• [Task instructions]: Lines with the word "title" in them are the ones to copy from the records.

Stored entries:

::::

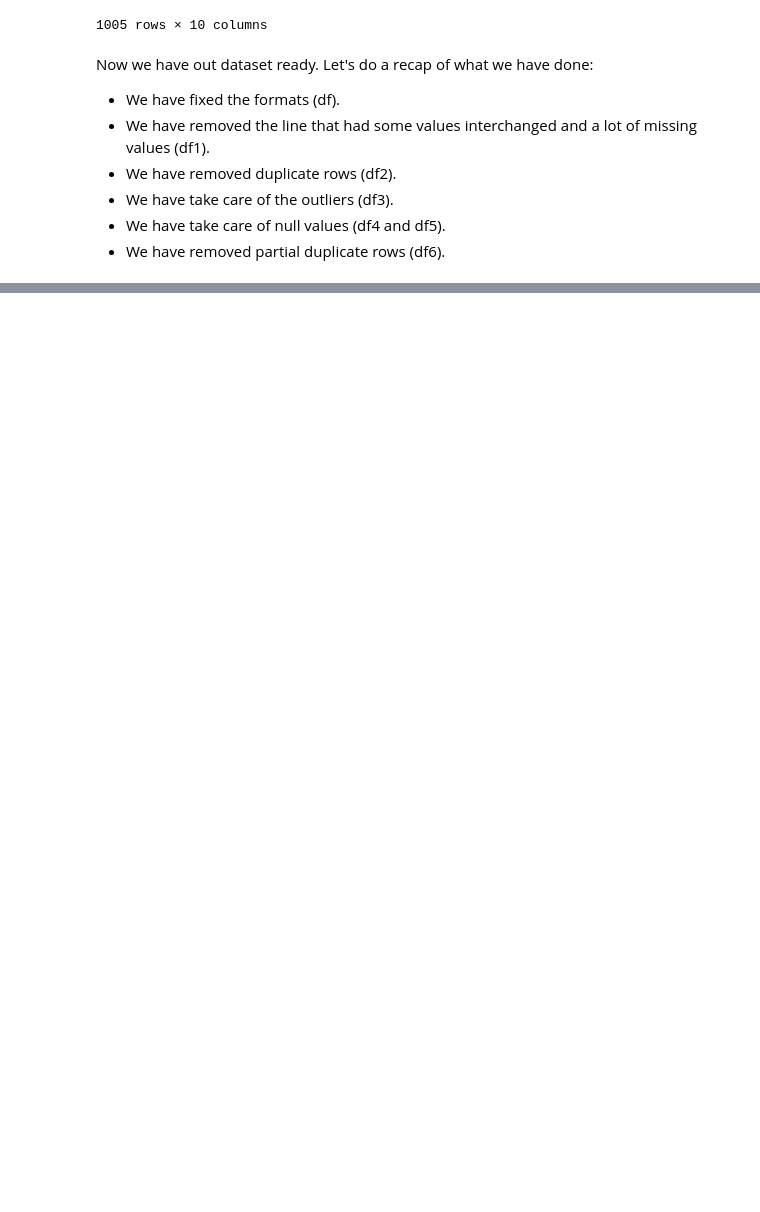
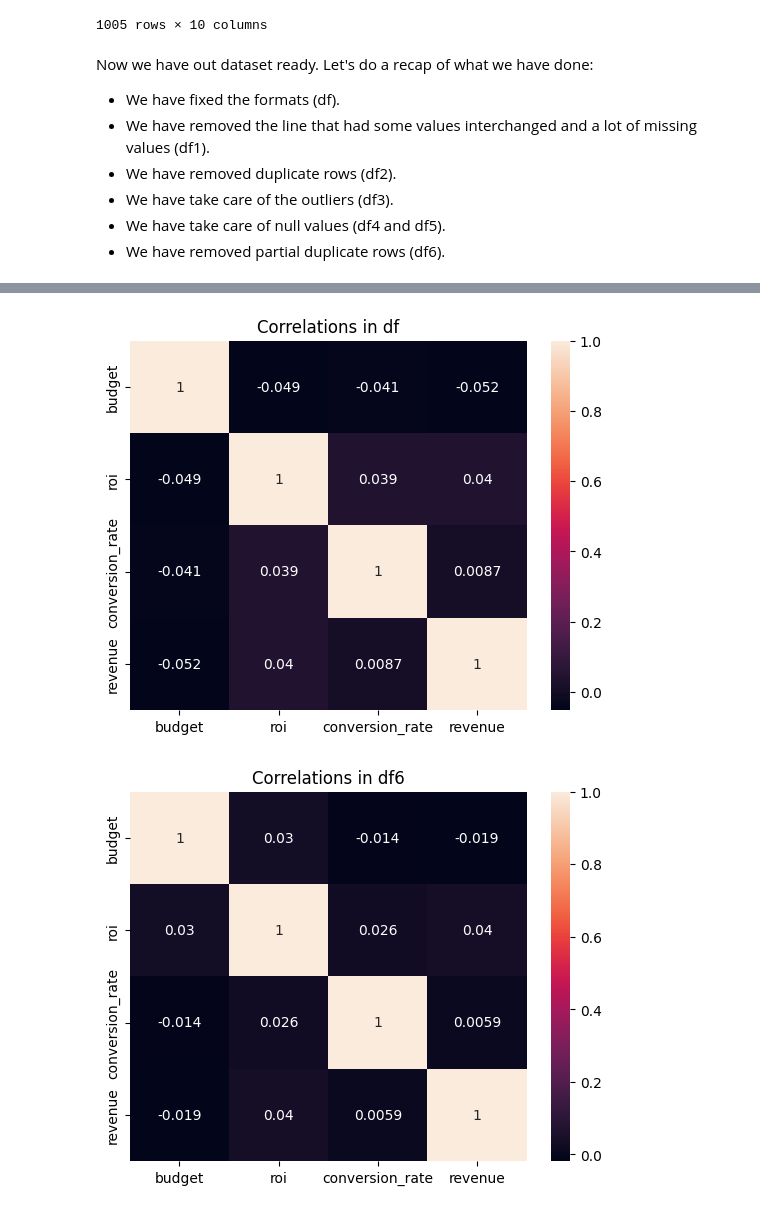
Before and after one commit to Ignacio538/Marketing-Campaings, a Jupyter notebook: Analysis.ipynb, the cells around one changed output, grey strips where cells are left out. Drawn from its saved outputs; the diff is of its cells as text; code cells hidden in the pictures; blank space fills up the shorter version.

```diff
--- a/Analysis.ipynb
+++ b/Analysis.ipynb
@@ -869,0 +947,14 @@ Final database (df6): 1005 rows, 10 columns
+# %%
+df_numeric = df.select_dtypes(include=['number'])
+df6_numeric = df6.select_dtypes(include=['number'])
+
+sns.heatmap(df_numeric.corr(), annot=True)
+plt.title('Correlations in df')
+plt.show()
+
+sns.heatmap(df6_numeric.corr(), annot=True)
+plt.title('Correlations in df6')
+plt.show()
+# %% [output]
+[figure, added]
+[figure, added]
```
Also changed, not shown: parts of 4 cells of this notebook.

::::

• [Answer to this task]:
+plt.title('Correlations in df')
+plt.title('Correlations in df6')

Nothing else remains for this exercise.